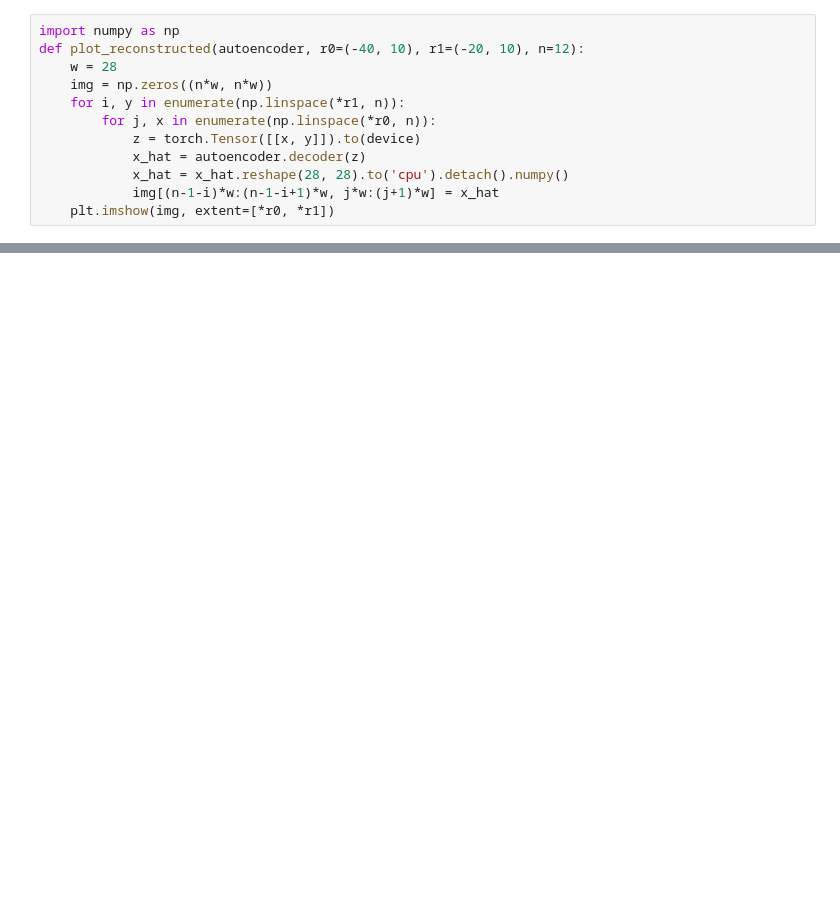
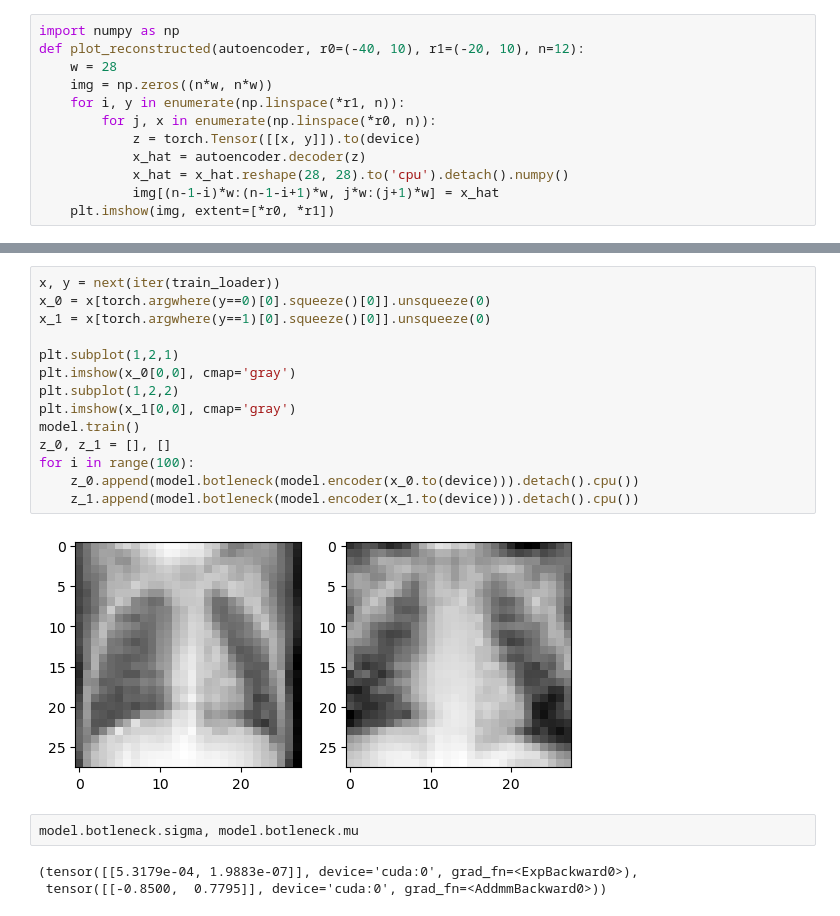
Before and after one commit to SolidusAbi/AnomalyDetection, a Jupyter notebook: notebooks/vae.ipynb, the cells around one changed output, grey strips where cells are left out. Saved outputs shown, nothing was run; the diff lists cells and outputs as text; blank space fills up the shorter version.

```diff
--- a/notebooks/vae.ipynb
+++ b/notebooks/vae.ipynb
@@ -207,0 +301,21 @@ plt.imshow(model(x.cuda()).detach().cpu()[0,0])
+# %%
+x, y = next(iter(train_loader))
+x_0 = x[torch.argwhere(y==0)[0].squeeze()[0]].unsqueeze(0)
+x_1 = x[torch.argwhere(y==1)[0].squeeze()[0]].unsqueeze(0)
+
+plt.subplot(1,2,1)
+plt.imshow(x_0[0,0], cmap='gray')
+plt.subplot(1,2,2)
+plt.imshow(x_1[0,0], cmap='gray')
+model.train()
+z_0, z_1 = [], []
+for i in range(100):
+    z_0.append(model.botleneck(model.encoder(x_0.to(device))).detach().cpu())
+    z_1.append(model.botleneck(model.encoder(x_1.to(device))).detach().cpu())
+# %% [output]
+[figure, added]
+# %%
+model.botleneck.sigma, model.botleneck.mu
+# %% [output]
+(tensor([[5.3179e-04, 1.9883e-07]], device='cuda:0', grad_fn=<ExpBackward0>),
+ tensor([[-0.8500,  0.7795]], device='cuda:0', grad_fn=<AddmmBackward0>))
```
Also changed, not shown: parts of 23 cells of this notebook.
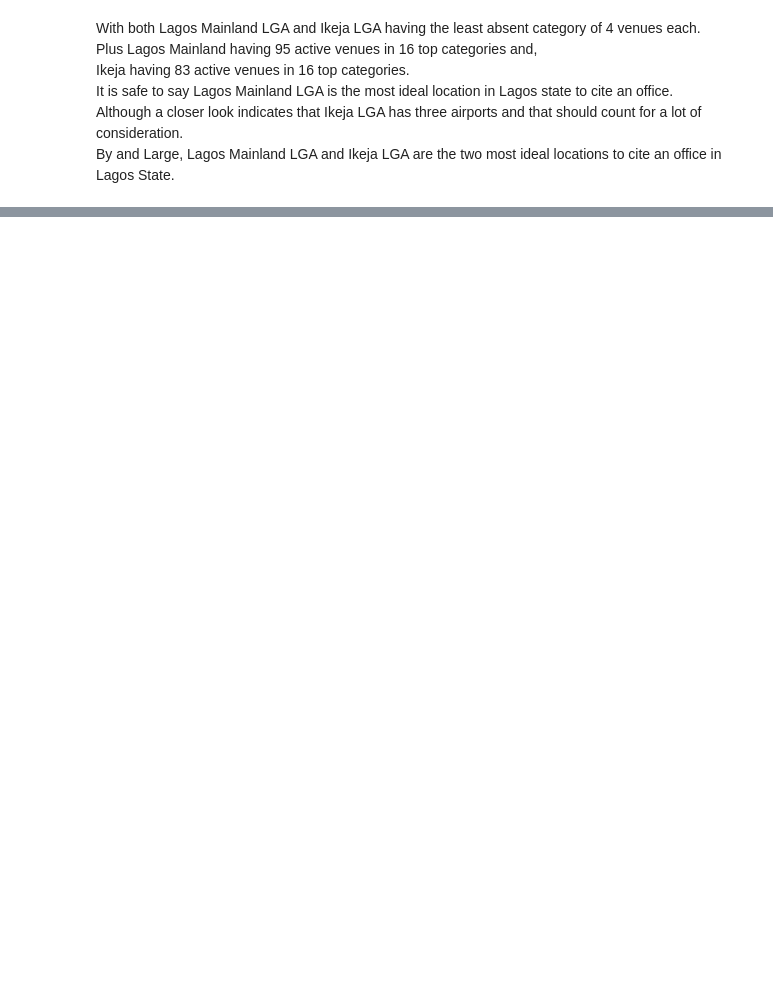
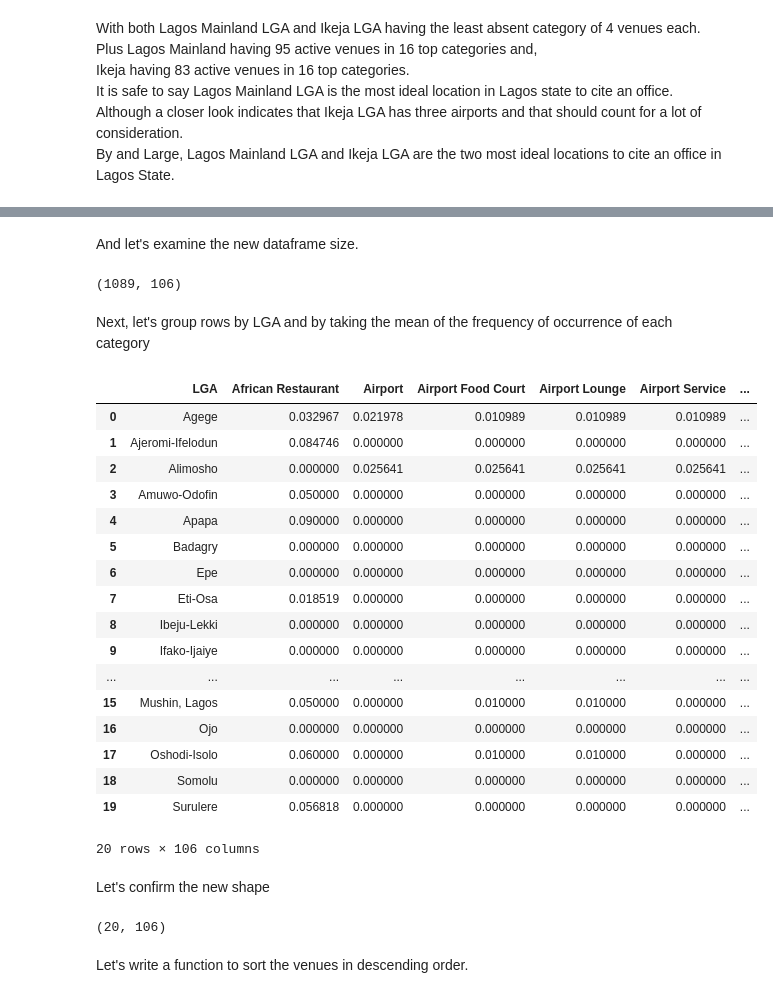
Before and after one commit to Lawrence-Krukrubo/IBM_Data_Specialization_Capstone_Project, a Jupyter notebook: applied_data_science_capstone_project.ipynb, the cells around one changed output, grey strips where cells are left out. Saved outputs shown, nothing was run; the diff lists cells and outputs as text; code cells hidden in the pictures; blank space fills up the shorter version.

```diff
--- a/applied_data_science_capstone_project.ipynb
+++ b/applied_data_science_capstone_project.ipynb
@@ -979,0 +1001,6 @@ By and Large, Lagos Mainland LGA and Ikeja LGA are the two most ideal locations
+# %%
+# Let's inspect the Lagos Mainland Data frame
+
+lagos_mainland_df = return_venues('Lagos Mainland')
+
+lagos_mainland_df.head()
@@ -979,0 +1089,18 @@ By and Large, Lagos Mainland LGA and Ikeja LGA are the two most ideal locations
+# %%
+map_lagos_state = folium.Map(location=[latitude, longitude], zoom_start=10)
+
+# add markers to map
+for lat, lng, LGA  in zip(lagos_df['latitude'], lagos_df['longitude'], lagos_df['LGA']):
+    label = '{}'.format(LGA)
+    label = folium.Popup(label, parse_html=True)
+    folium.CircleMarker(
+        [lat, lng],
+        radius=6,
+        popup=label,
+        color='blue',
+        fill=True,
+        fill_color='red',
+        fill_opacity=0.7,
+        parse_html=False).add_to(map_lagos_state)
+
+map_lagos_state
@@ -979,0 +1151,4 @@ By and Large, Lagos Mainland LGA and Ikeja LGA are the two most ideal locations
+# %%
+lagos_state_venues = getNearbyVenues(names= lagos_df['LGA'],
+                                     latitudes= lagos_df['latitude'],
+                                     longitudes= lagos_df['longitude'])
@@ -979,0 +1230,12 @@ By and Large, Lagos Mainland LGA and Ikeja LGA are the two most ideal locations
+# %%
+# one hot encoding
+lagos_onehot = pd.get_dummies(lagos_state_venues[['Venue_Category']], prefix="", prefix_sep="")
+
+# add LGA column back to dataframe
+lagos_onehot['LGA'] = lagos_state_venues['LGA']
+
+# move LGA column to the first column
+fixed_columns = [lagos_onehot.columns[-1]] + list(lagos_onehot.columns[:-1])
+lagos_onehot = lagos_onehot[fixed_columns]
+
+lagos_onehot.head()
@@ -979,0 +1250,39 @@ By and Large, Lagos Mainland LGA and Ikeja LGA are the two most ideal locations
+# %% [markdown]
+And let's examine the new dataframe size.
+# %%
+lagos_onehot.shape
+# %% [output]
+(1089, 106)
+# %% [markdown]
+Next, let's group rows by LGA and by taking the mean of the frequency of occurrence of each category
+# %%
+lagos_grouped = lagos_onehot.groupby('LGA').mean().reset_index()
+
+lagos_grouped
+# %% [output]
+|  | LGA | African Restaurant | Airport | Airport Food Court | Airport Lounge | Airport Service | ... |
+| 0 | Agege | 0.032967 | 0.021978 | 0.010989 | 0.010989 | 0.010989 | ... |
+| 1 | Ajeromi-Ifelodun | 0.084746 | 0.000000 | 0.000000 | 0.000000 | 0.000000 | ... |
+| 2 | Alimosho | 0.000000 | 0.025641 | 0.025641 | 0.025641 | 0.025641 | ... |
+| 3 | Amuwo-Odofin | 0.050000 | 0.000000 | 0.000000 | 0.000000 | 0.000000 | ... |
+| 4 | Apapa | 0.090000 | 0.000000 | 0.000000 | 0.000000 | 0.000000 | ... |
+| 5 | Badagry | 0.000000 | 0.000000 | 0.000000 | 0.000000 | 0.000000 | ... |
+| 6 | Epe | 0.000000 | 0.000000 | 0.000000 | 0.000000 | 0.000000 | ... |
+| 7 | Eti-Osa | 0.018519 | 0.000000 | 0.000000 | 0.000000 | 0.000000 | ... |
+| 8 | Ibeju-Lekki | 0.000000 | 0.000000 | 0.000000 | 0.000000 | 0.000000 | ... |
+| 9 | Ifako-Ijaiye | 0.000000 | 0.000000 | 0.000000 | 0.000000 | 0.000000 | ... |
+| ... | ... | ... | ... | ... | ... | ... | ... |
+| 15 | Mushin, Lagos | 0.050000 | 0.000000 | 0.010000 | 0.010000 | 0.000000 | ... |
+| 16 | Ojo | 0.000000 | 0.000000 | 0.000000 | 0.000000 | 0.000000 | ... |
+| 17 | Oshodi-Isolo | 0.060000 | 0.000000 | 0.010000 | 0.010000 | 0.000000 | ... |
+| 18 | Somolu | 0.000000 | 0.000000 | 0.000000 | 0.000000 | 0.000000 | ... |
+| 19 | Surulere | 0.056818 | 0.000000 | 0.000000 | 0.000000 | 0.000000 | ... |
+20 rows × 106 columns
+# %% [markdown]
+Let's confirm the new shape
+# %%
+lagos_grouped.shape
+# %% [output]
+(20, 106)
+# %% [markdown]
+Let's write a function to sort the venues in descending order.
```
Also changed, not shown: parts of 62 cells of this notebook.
□ □ □ □
**WHAT NEEDS TO BE DONE**
Search the records for the word "shown". Copy every line that has it.

**ANSWER BOX**
Before and after one commit to SolidusAbi/AnomalyDetection, a Jupyter notebook: notebooks/vae.ipynb, the cells around one changed output, grey strips where cells are left out. Saved outputs shown, nothing was run; the diff lists cells and outputs as text; blank space fills up the shorter version.
Also changed, not shown: parts of 23 cells of this notebook.
Before and after one commit to Lawrence-Krukrubo/IBM_Data_Specialization_Capstone_Project, a Jupyter notebook: applied_data_science_capstone_project.ipynb, the cells around one changed output, grey strips where cells are left out. Saved outputs shown, nothing was run; the diff lists cells and outputs as text; code cells hidden in the pictures; blank space fills up the shorter version.
Also changed, not shown: parts of 62 cells of this notebook.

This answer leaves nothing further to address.